What is being asked = The listing is to be returned word for word, without its images.

Exercise inputs =

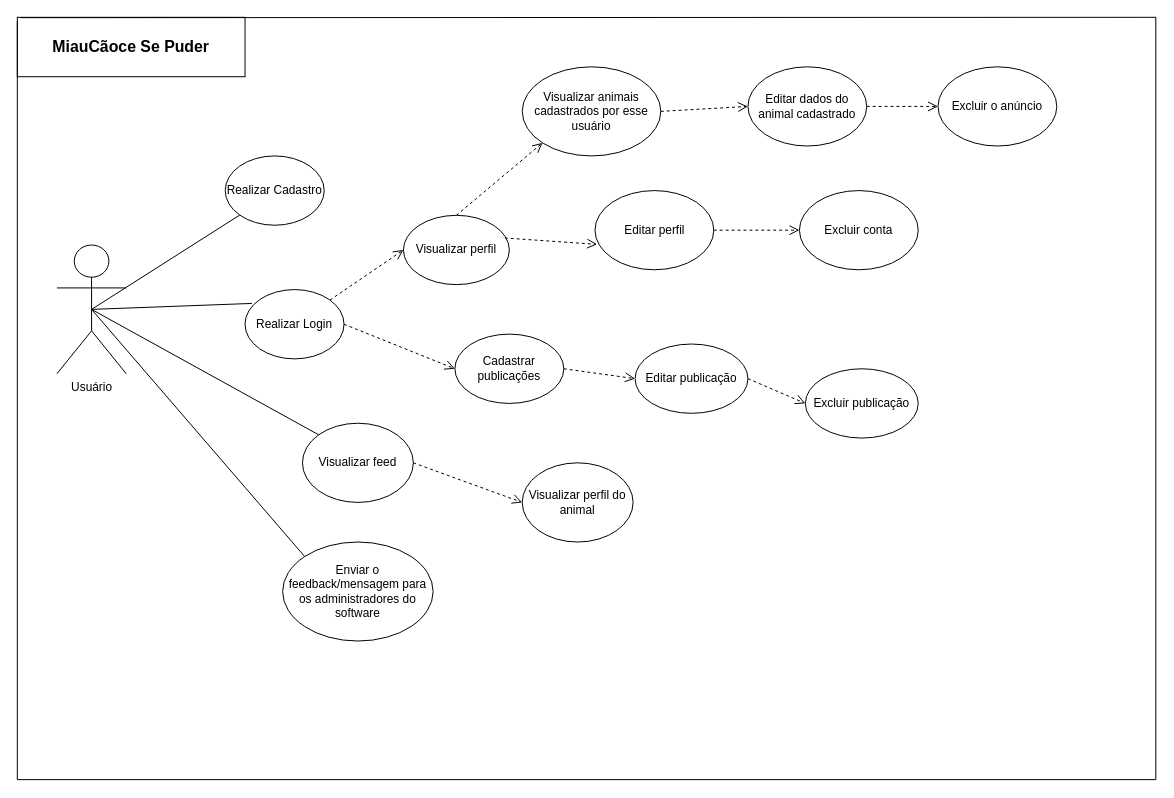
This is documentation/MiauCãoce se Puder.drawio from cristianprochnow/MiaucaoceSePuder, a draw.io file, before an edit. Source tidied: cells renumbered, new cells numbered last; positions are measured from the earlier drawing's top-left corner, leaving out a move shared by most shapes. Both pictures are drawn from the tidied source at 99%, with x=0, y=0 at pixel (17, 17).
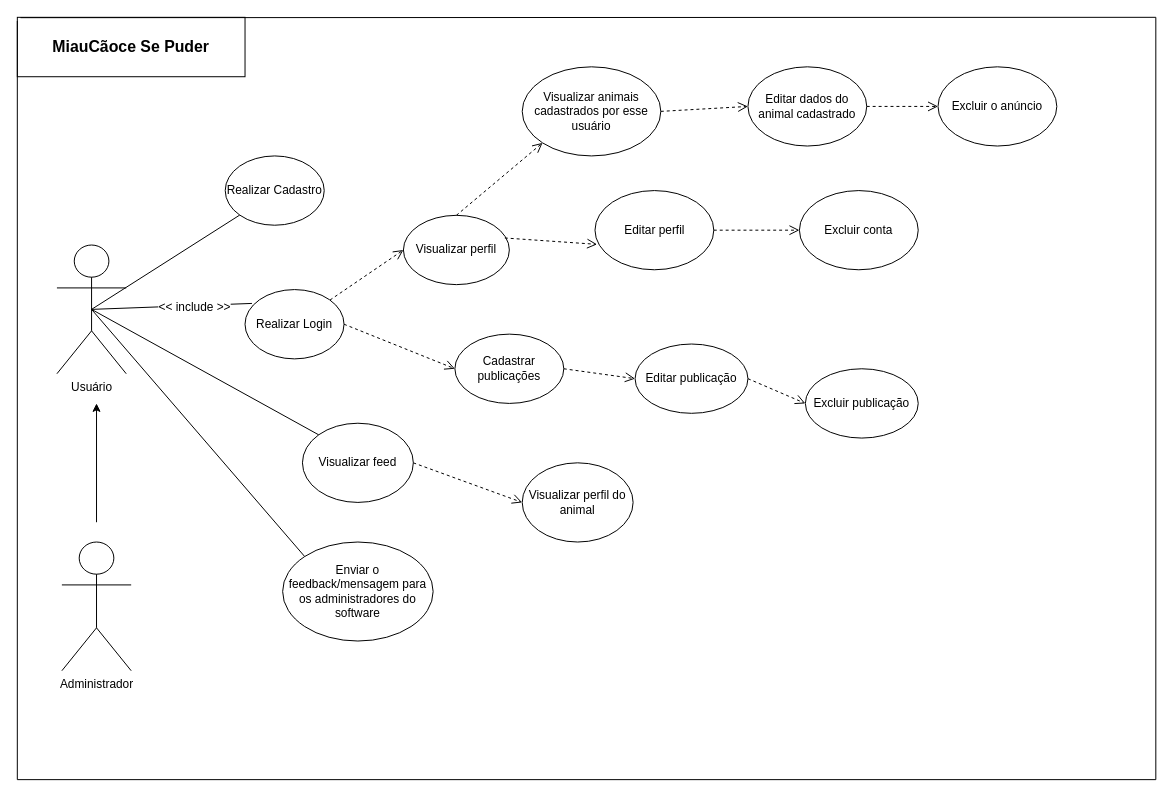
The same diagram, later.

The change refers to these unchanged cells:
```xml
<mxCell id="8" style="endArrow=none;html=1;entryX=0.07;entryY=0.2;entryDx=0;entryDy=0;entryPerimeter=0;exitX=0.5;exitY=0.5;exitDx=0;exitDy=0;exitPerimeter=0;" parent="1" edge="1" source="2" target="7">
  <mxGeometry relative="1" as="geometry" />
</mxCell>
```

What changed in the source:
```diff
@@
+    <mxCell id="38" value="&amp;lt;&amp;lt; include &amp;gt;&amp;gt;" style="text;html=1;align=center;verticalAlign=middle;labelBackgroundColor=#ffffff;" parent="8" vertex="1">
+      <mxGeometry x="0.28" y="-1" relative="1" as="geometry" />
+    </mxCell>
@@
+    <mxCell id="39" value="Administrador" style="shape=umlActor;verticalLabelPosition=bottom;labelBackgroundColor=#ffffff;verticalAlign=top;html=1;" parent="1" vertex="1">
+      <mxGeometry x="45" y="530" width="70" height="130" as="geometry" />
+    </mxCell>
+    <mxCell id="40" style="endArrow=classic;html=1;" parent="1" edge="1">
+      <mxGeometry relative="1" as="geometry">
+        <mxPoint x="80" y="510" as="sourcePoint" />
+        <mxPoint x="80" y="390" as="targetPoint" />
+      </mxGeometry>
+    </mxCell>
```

Exercise result =
This is documentation/MiauCãoce se Puder.drawio from cristianprochnow/MiaucaoceSePuder, a draw.io file, before an edit. Source tidied: cells renumbered, new cells numbered last; positions are measured from the earlier drawing's top-left corner, leaving out a move shared by most shapes. Both pictures are drawn from the tidied source at 99%, with x=0, y=0 at pixel (17, 17).
The same diagram, later.

The change refers to these unchanged cells:
```xml
<mxCell id="8" style="endArrow=none;html=1;entryX=0.07;entryY=0.2;entryDx=0;entryDy=0;entryPerimeter=0;exitX=0.5;exitY=0.5;exitDx=0;exitDy=0;exitPerimeter=0;" parent="1" edge="1" source="2" target="7">
  <mxGeometry relative="1" as="geometry" />
</mxCell>
```

What changed in the source:
```diff
@@
+    <mxCell id="38" value="&amp;lt;&amp;lt; include &amp;gt;&amp;gt;" style="text;html=1;align=center;verticalAlign=middle;labelBackgroundColor=#ffffff;" parent="8" vertex="1">
+      <mxGeometry x="0.28" y="-1" relative="1" as="geometry" />
+    </mxCell>
@@
+    <mxCell id="39" value="Administrador" style="shape=umlActor;verticalLabelPosition=bottom;labelBackgroundColor=#ffffff;verticalAlign=top;html=1;" parent="1" vertex="1">
+      <mxGeometry x="45" y="530" width="70" height="130" as="geometry" />
+    </mxCell>
+    <mxCell id="40" style="endArrow=classic;html=1;" parent="1" edge="1">
+      <mxGeometry relative="1" as="geometry">
+        <mxPoint x="80" y="510" as="sourcePoint" />
+        <mxPoint x="80" y="390" as="targetPoint" />
+      </mxGeometry>
+    </mxCell>
```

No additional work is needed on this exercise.